Eid al-Fitr marks the end of the month-long fasting period of Ramadan (the name literally means ‘feast of breaking the fast’). It is celebrated for one to three days, depending on the country. Before perfoming the Eid prayer, Muslims take part in Zakat-ul-fitr, an obligatory act giving to the poor and needy in the form of food or money. Eid is celebrated around the world in different ways, but follow a common theme of feasting, celebration, worship and looking after the less fortunate.
Cheung Chau Bun Festival
Coinciding with the week of Buddha’s birthday in Hong Kong, Pak Tai Temple plays host to the Cheung Chau bun festival. Bustling with visitors and locals alike, celebrations include lion dances, colourful parades (in which participants dress as folkloric characters), and the festival’s main event, the bun scrambling competition. On the final day of the festival, contestants compete by climbing the 60-foot bamboo towers, collecting the sweet buns attached to the tower as they go.
Buddha’s birthday commemorates the birth of the Guatama Buddha, regarded as the founder of Buddhism. The festival is observed annually on the Sunday nearest to the full moon in May. Buddhists spend this sacred day at temples meditating, chanting prayers and offering alms to Buddhist monks. Special efforts are made to bring happiness to the less fortunate, such as the aged, the handicapped, and the sick. Some Buddhists will distribute gifts in the form of cash, or volunteer for charitable causes.
One of the most colourful and vibrant festivals in the Philippines, Pahiyas takes place in the town of Lucban, Quezon.

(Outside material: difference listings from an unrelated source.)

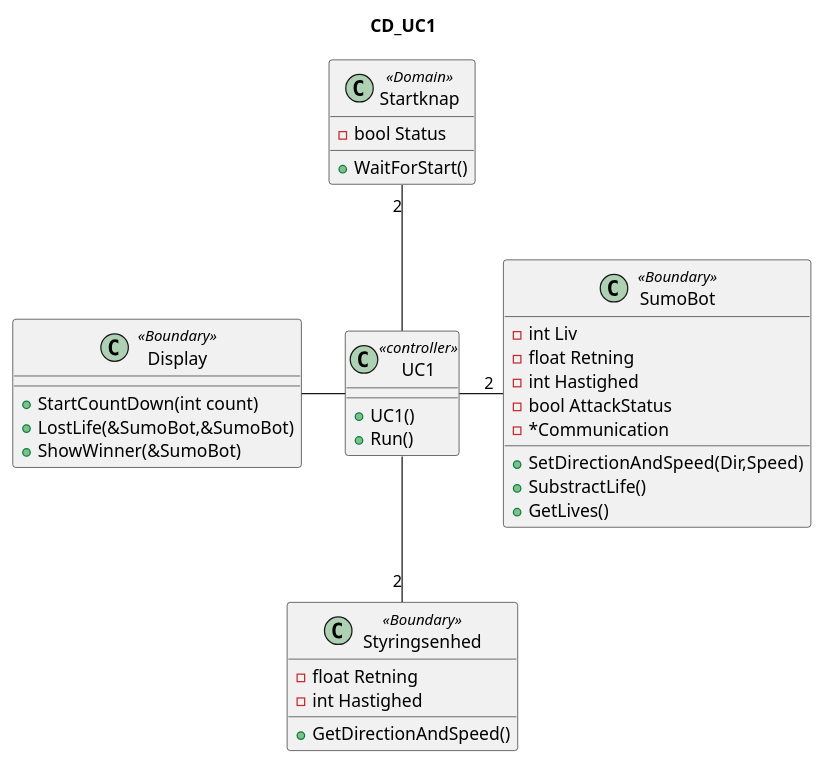
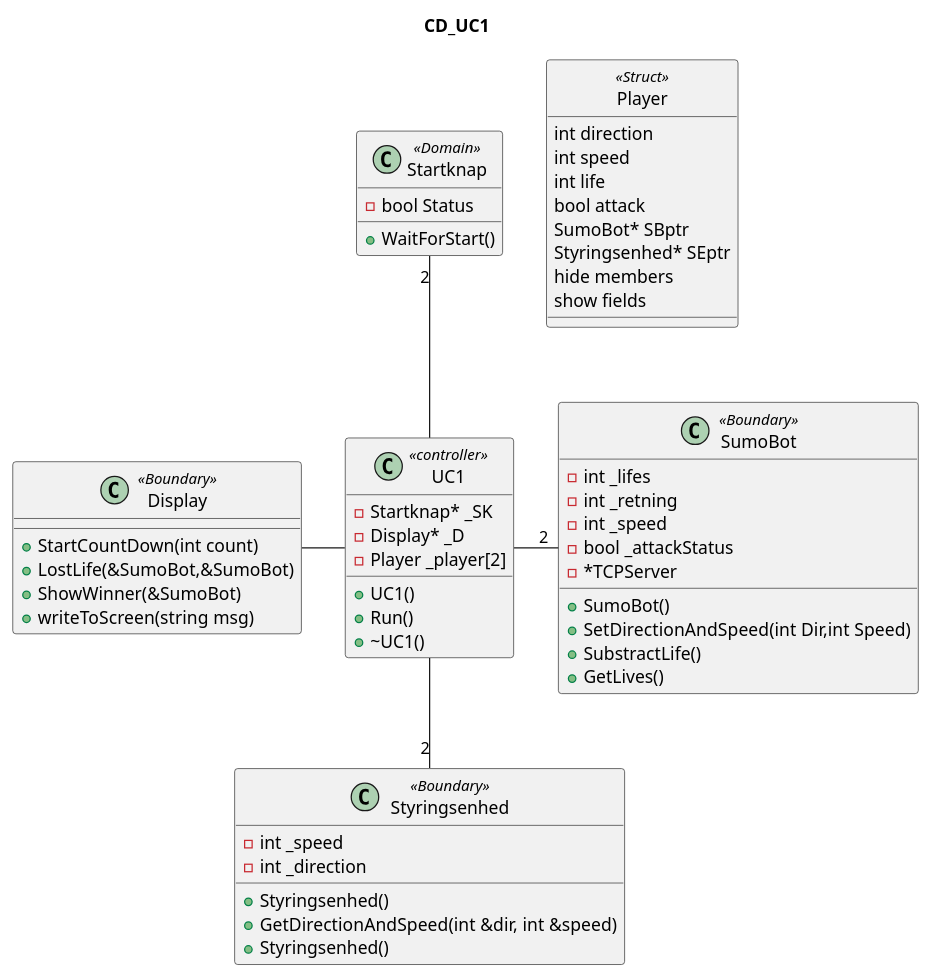
Before and after one commit to Solvgraa-mager/E3PRJ3: the diagram in Diagrammer/CentralComputer/ClassDiagram/ClassDiagram.plantuml, drawn with PlantUML. The commit also changed 4 other files, not shown here.

Commit message:
Diagrammer opdateret //Simon

```diff
--- a/Diagrammer/CentralComputer/ClassDiagram/ClassDiagram.plantuml
+++ b/Diagrammer/CentralComputer/ClassDiagram/ClassDiagram.plantuml
@@ -1,40 +1,61 @@
 @startuml
 title CD_UC1
 
 class UC1 <<controller>>{
     +UC1()
     +Run()
+    +~UC1()
+    -Startknap* _SK
+    -Display* _D
+    -Player _player[2]
 }
 
 class Startknap <<Domain>>{
 -bool Status
 +WaitForStart()
 }
+
 class Display<<Boundary>>{
     +StartCountDown(int count)
     +LostLife(&SumoBot,&SumoBot)
     +ShowWinner(&SumoBot)
+    +writeToScreen(string msg)
 }
 
 class SumoBot <<Boundary>>{
-    - int Liv
-    -float Retning
-    -int Hastighed
-    -bool AttackStatus
-    +SetDirectionAndSpeed(Dir,Speed)
+    - int _lifes
+    -int _retning
+    -int _speed
+    -bool _attackStatus
+    +SumoBot()
+    +SetDirectionAndSpeed(int Dir,int Speed)
     +SubstractLife()
     +GetLives()
-    - *Communication
+    - *TCPServer
 }
 class Styringsenhed <<Boundary>>{
-   - float Retning
-    -int Hastighed
-    +GetDirectionAndSpeed()
+   - int _speed
+    -int _direction
+    +Styringsenhed()
+    +GetDirectionAndSpeed(int &dir, int &speed)
+    +Styringsenhed()
 }
+
+class Player <<Struct>> {
+int direction
+int speed
+int life
+bool attack
+SumoBot* SBptr
+Styringsenhed* SEptr
+hide members
+show fields
+}
+hide <<Struct>> circle
 
 Startknap"2" -- UC1
 UC1 -- "2"Styringsenhed
 UC1 - "2"SumoBot
 Display - UC1
 
 @enduml
```
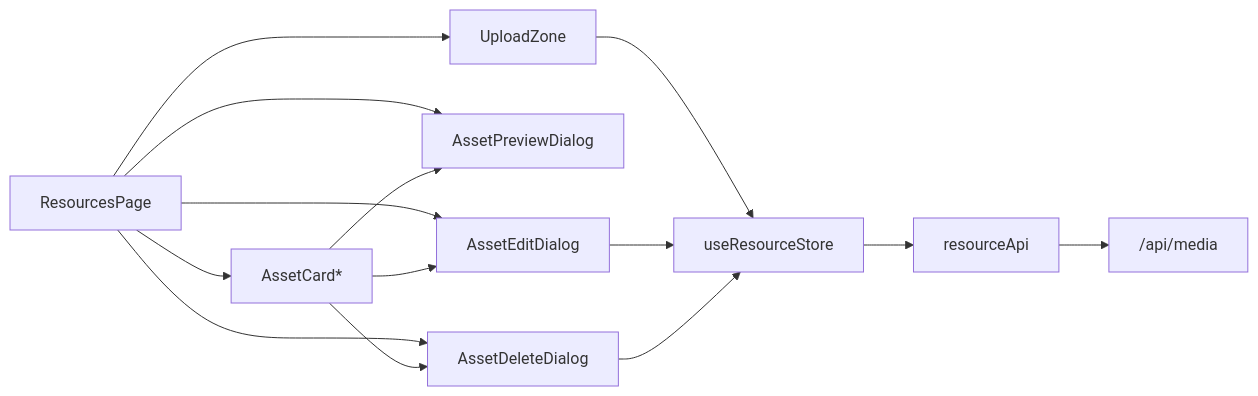
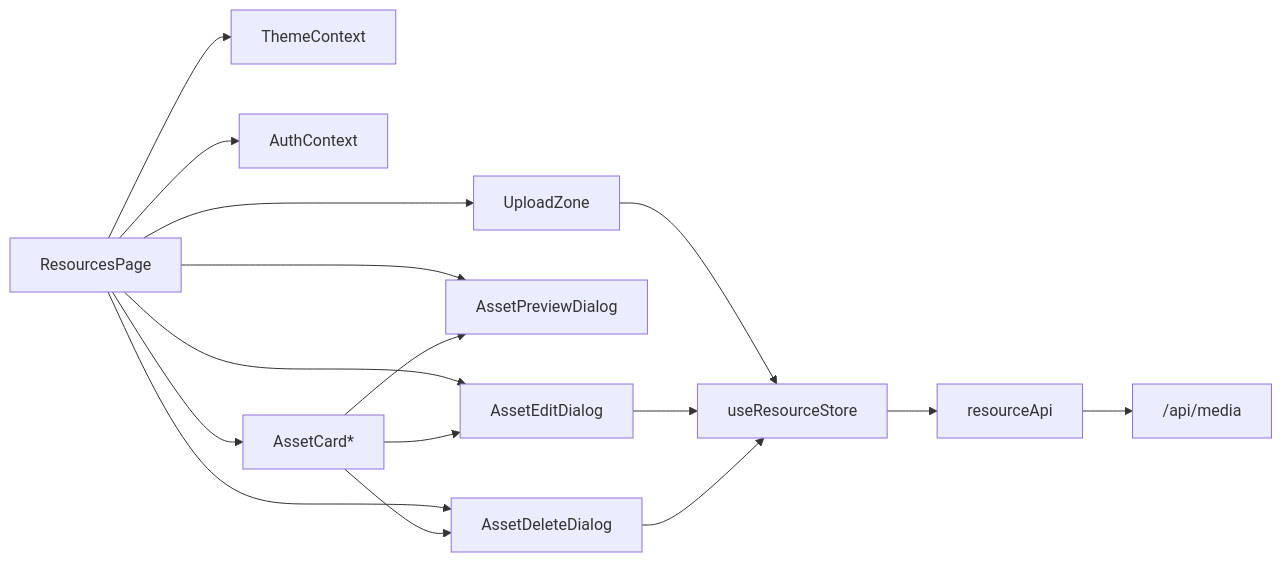
Before and after one commit to KunLabAI/KunFlix: diagram 12 of 12 in .qoder/repowiki/zh/content/系统架构/前端架构/组件架构/资源管理组件.md, drawn with Mermaid. The commit also changed other lines of this file and 88 other files, not shown here.

````diff
--- a/.qoder/repowiki/zh/content/系统架构/前端架构/组件架构/资源管理组件.md
+++ b/.qoder/repowiki/zh/content/系统架构/前端架构/组件架构/资源管理组件.md
@@ -391,16 +527,18 @@
 ```mermaid
 graph LR
-Page["ResourcesPage"] --> Upload["UploadZone"]
+Page["ResourcesPage"] --> Theme["ThemeContext"]
+Page --> Auth["AuthContext"]
+Page --> Upload["UploadZone"]
 Page --> Cards["AssetCard*"]
 Page --> D1["AssetPreviewDialog"]
 Page --> D2["AssetEditDialog"]
 Page --> D3["AssetDeleteDialog"]
 Cards --> D1
 Cards --> D2
 Cards --> D3
 Upload --> Store["useResourceStore"]
 D2 --> Store
 D3 --> Store
 Store --> API["resourceApi"]
 API --> Router["/api/media"]
 ```
````
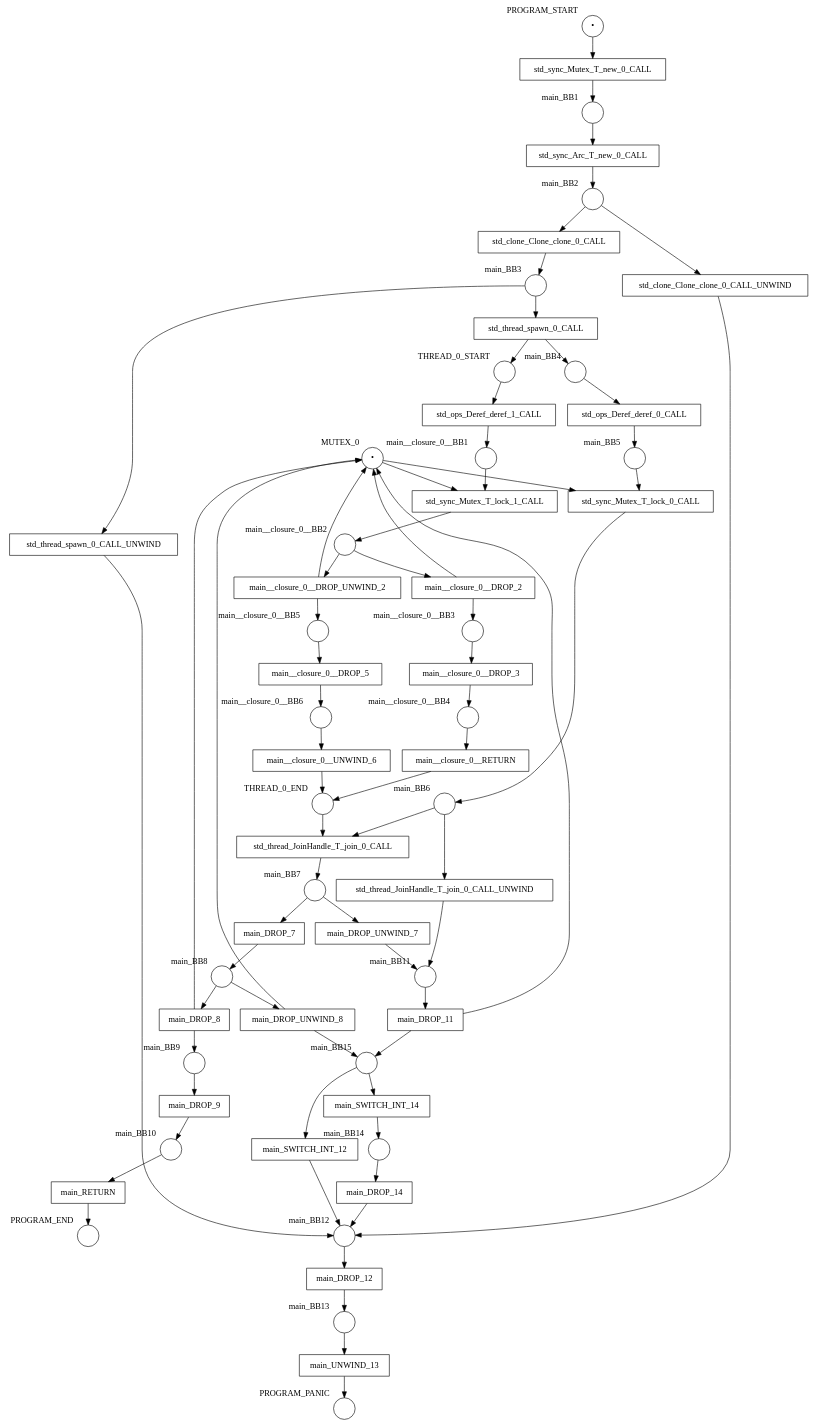
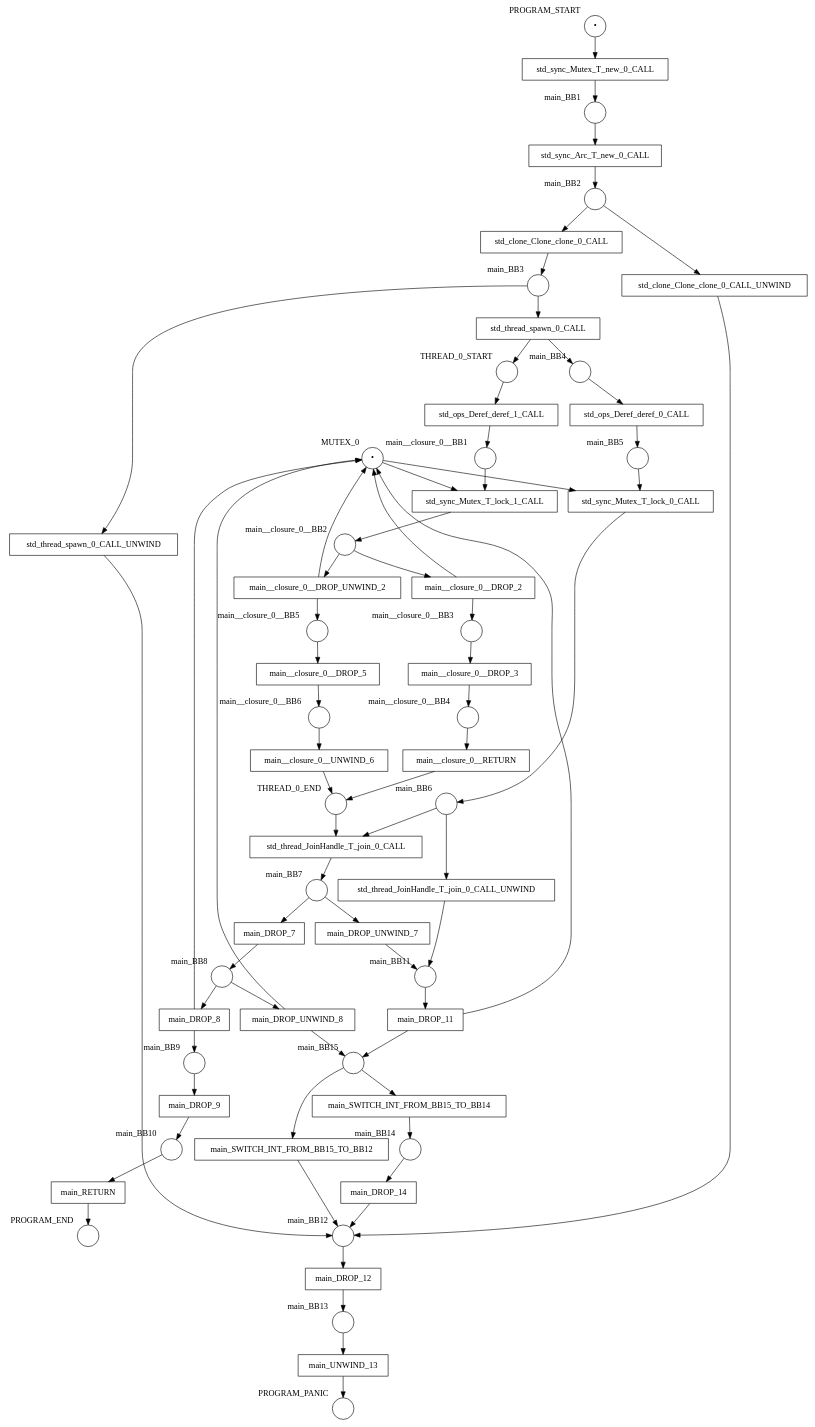
The diagram in examples/results/mutex/two_threads_sharing_mutex/net.dot (hlisdero/cargo-check-deadlock), drawn with Graphviz before and after one commit. The commit also changed 34 other files, not shown here.

```diff
--- a/examples/results/mutex/two_threads_sharing_mutex/net.dot
+++ b/examples/results/mutex/two_threads_sharing_mutex/net.dot
@@ -1,128 +1,128 @@
 digraph petrinet {
     MUTEX_0 [shape="circle" xlabel="MUTEX_0" label="•"];
     PROGRAM_END [shape="circle" xlabel="PROGRAM_END" label=""];
     PROGRAM_PANIC [shape="circle" xlabel="PROGRAM_PANIC" label=""];
     PROGRAM_START [shape="circle" xlabel="PROGRAM_START" label="•"];
     THREAD_0_END [shape="circle" xlabel="THREAD_0_END" label=""];
     THREAD_0_START [shape="circle" xlabel="THREAD_0_START" label=""];
     main_BB1 [shape="circle" xlabel="main_BB1" label=""];
     main_BB10 [shape="circle" xlabel="main_BB10" label=""];
     main_BB11 [shape="circle" xlabel="main_BB11" label=""];
     main_BB12 [shape="circle" xlabel="main_BB12" label=""];
     main_BB13 [shape="circle" xlabel="main_BB13" label=""];
     main_BB14 [shape="circle" xlabel="main_BB14" label=""];
     main_BB15 [shape="circle" xlabel="main_BB15" label=""];
     main_BB2 [shape="circle" xlabel="main_BB2" label=""];
     main_BB3 [shape="circle" xlabel="main_BB3" label=""];
     main_BB4 [shape="circle" xlabel="main_BB4" label=""];
     main_BB5 [shape="circle" xlabel="main_BB5" label=""];
     main_BB6 [shape="circle" xlabel="main_BB6" label=""];
     main_BB7 [shape="circle" xlabel="main_BB7" label=""];
     main_BB8 [shape="circle" xlabel="main_BB8" label=""];
     main_BB9 [shape="circle" xlabel="main_BB9" label=""];
     main__closure_0__BB1 [shape="circle" xlabel="main__closure_0__BB1" label=""];
     main__closure_0__BB2 [shape="circle" xlabel="main__closure_0__BB2" label=""];
     main__closure_0__BB3 [shape="circle" xlabel="main__closure_0__BB3" label=""];
     main__closure_0__BB4 [shape="circle" xlabel="main__closure_0__BB4" label=""];
     main__closure_0__BB5 [shape="circle" xlabel="main__closure_0__BB5" label=""];
     main__closure_0__BB6 [shape="circle" xlabel="main__closure_0__BB6" label=""];
     main_DROP_11 [shape="box" xlabel="" label="main_DROP_11"];
     main_DROP_12 [shape="box" xlabel="" label="main_DROP_12"];
     main_DROP_14 [shape="box" xlabel="" label="main_DROP_14"];
     main_DROP_7 [shape="box" xlabel="" label="main_DROP_7"];
     main_DROP_8 [shape="box" xlabel="" label="main_DROP_8"];
     main_DROP_9 [shape="box" xlabel="" label="main_DROP_9"];
     main_DROP_UNWIND_7 [shape="box" xlabel="" label="main_DROP_UNWIND_7"];
     main_DROP_UNWIND_8 [shape="box" xlabel="" label="main_DROP_UNWIND_8"];
     main_RETURN [shape="box" xlabel="" label="main_RETURN"];
-    main_SWITCH_INT_12 [shape="box" xlabel="" label="main_SWITCH_INT_12"];
-    main_SWITCH_INT_14 [shape="box" xlabel="" label="main_SWITCH_INT_14"];
+    main_SWITCH_INT_FROM_BB15_TO_BB12 [shape="box" xlabel="" label="main_SWITCH_INT_FROM_BB15_TO_BB12"];
+    main_SWITCH_INT_FROM_BB15_TO_BB14 [shape="box" xlabel="" label="main_SWITCH_INT_FROM_BB15_TO_BB14"];
     main_UNWIND_13 [shape="box" xlabel="" label="main_UNWIND_13"];
     main__closure_0__DROP_2 [shape="box" xlabel="" label="main__closure_0__DROP_2"];
     main__closure_0__DROP_3 [shape="box" xlabel="" label="main__closure_0__DROP_3"];
     main__closure_0__DROP_5 [shape="box" xlabel="" label="main__closure_0__DROP_5"];
     main__closure_0__DROP_UNWIND_2 [shape="box" xlabel="" label="main__closure_0__DROP_UNWIND_2"];
     main__closure_0__RETURN [shape="box" xlabel="" label="main__closure_0__RETURN"];
     main__closure_0__UNWIND_6 [shape="box" xlabel="" label="main__closure_0__UNWIND_6"];
     std_clone_Clone_clone_0_CALL [shape="box" xlabel="" label="std_clone_Clone_clone_0_CALL"];
     std_clone_Clone_clone_0_CALL_UNWIND [shape="box" xlabel="" label="std_clone_Clone_clone_0_CALL_UNWIND"];
     std_ops_Deref_deref_0_CALL [shape="box" xlabel="" label="std_ops_Deref_deref_0_CALL"];
     std_ops_Deref_deref_1_CALL [shape="box" xlabel="" label="std_ops_Deref_deref_1_CALL"];
     std_sync_Arc_T_new_0_CALL [shape="box" xlabel="" label="std_sync_Arc_T_new_0_CALL"];
     std_sync_Mutex_T_lock_0_CALL [shape="box" xlabel="" label="std_sync_Mutex_T_lock_0_CALL"];
     std_sync_Mutex_T_lock_1_CALL [shape="box" xlabel="" label="std_sync_Mutex_T_lock_1_CALL"];
     std_sync_Mutex_T_new_0_CALL [shape="box" xlabel="" label="std_sync_Mutex_T_new_0_CALL"];
     std_thread_JoinHandle_T_join_0_CALL [shape="box" xlabel="" label="std_thread_JoinHandle_T_join_0_CALL"];
     std_thread_JoinHandle_T_join_0_CALL_UNWIND [shape="box" xlabel="" label="std_thread_JoinHandle_T_join_0_CALL_UNWIND"];
     std_thread_spawn_0_CALL [shape="box" xlabel="" label="std_thread_spawn_0_CALL"];
     std_thread_spawn_0_CALL_UNWIND [shape="box" xlabel="" label="std_thread_spawn_0_CALL_UNWIND"];
     MUTEX_0 -> std_sync_Mutex_T_lock_0_CALL;
     MUTEX_0 -> std_sync_Mutex_T_lock_1_CALL;
     PROGRAM_START -> std_sync_Mutex_T_new_0_CALL;
     THREAD_0_END -> std_thread_JoinHandle_T_join_0_CALL;
     THREAD_0_START -> std_ops_Deref_deref_1_CALL;
     main_BB1 -> std_sync_Arc_T_new_0_CALL;
     main_BB10 -> main_RETURN;
     main_BB11 -> main_DROP_11;
     main_BB12 -> main_DROP_12;
     main_BB13 -> main_UNWIND_13;
     main_BB14 -> main_DROP_14;
-    main_BB15 -> main_SWITCH_INT_12;
-    main_BB15 -> main_SWITCH_INT_14;
+    main_BB15 -> main_SWITCH_INT_FROM_BB15_TO_BB12;
+    main_BB15 -> main_SWITCH_INT_FROM_BB15_TO_BB14;
     main_BB2 -> std_clone_Clone_clone_0_CALL;
     main_BB2 -> std_clone_Clone_clone_0_CALL_UNWIND;
     main_BB3 -> std_thread_spawn_0_CALL;
     main_BB3 -> std_thread_spawn_0_CALL_UNWIND;
     main_BB4 -> std_ops_Deref_deref_0_CALL;
     main_BB5 -> std_sync_Mutex_T_lock_0_CALL;
     main_BB6 -> std_thread_JoinHandle_T_join_0_CALL;
     main_BB6 -> std_thread_JoinHandle_T_join_0_CALL_UNWIND;
     main_BB7 -> main_DROP_7;
     main_BB7 -> main_DROP_UNWIND_7;
     main_BB8 -> main_DROP_8;
     main_BB8 -> main_DROP_UNWIND_8;
     main_BB9 -> main_DROP_9;
     main__closure_0__BB1 -> std_sync_Mutex_T_lock_1_CALL;
     main__closure_0__BB2 -> main__closure_0__DROP_2;
     main__closure_0__BB2 -> main__closure_0__DROP_UNWIND_2;
     main__closure_0__BB3 -> main__closure_0__DROP_3;
     main__closure_0__BB4 -> main__closure_0__RETURN;
     main__closure_0__BB5 -> main__closure_0__DROP_5;
     main__closure_0__BB6 -> main__closure_0__UNWIND_6;
     main_DROP_11 -> MUTEX_0;
     main_DROP_11 -> main_BB15;
     main_DROP_12 -> main_BB13;
     main_DROP_14 -> main_BB12;
     main_DROP_7 -> main_BB8;
     main_DROP_8 -> MUTEX_0;
     main_DROP_8 -> main_BB9;
     main_DROP_9 -> main_BB10;
     main_DROP_UNWIND_7 -> main_BB11;
     main_DROP_UNWIND_8 -> MUTEX_0;
     main_DROP_UNWIND_8 -> main_BB15;
     main_RETURN -> PROGRAM_END;
-    main_SWITCH_INT_12 -> main_BB12;
-    main_SWITCH_INT_14 -> main_BB14;
+    main_SWITCH_INT_FROM_BB15_TO_BB12 -> main_BB12;
+    main_SWITCH_INT_FROM_BB15_TO_BB14 -> main_BB14;
     main_UNWIND_13 -> PROGRAM_PANIC;
     main__closure_0__DROP_2 -> MUTEX_0;
     main__closure_0__DROP_2 -> main__closure_0__BB3;
     main__closure_0__DROP_3 -> main__closure_0__BB4;
     main__closure_0__DROP_5 -> main__closure_0__BB6;
     main__closure_0__DROP_UNWIND_2 -> MUTEX_0;
     main__closure_0__DROP_UNWIND_2 -> main__closure_0__BB5;
     main__closure_0__RETURN -> THREAD_0_END;
     main__closure_0__UNWIND_6 -> THREAD_0_END;
     std_clone_Clone_clone_0_CALL -> main_BB3;
     std_clone_Clone_clone_0_CALL_UNWIND -> main_BB12;
     std_ops_Deref_deref_0_CALL -> main_BB5;
     std_ops_Deref_deref_1_CALL -> main__closure_0__BB1;
     std_sync_Arc_T_new_0_CALL -> main_BB2;
     std_sync_Mutex_T_lock_0_CALL -> main_BB6;
     std_sync_Mutex_T_lock_1_CALL -> main__closure_0__BB2;
     std_sync_Mutex_T_new_0_CALL -> main_BB1;
     std_thread_JoinHandle_T_join_0_CALL -> main_BB7;
     std_thread_JoinHandle_T_join_0_CALL_UNWIND -> main_BB11;
     std_thread_spawn_0_CALL -> THREAD_0_START;
     std_thread_spawn_0_CALL -> main_BB4;
     std_thread_spawn_0_CALL_UNWIND -> main_BB12;
 }
```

It is a celebration to pay homage to the patron saint of farmers, San Isidro Labrador, for a bountiful harvest. In town, the streets and houses are decorated with Lucban’s best agricultural wares, such as vegetables, fruits, Lucban longganisa (Filipino pork sausage) and colorful kipings – traditional Filipino leaf-shaped wafers made from glutinous rice.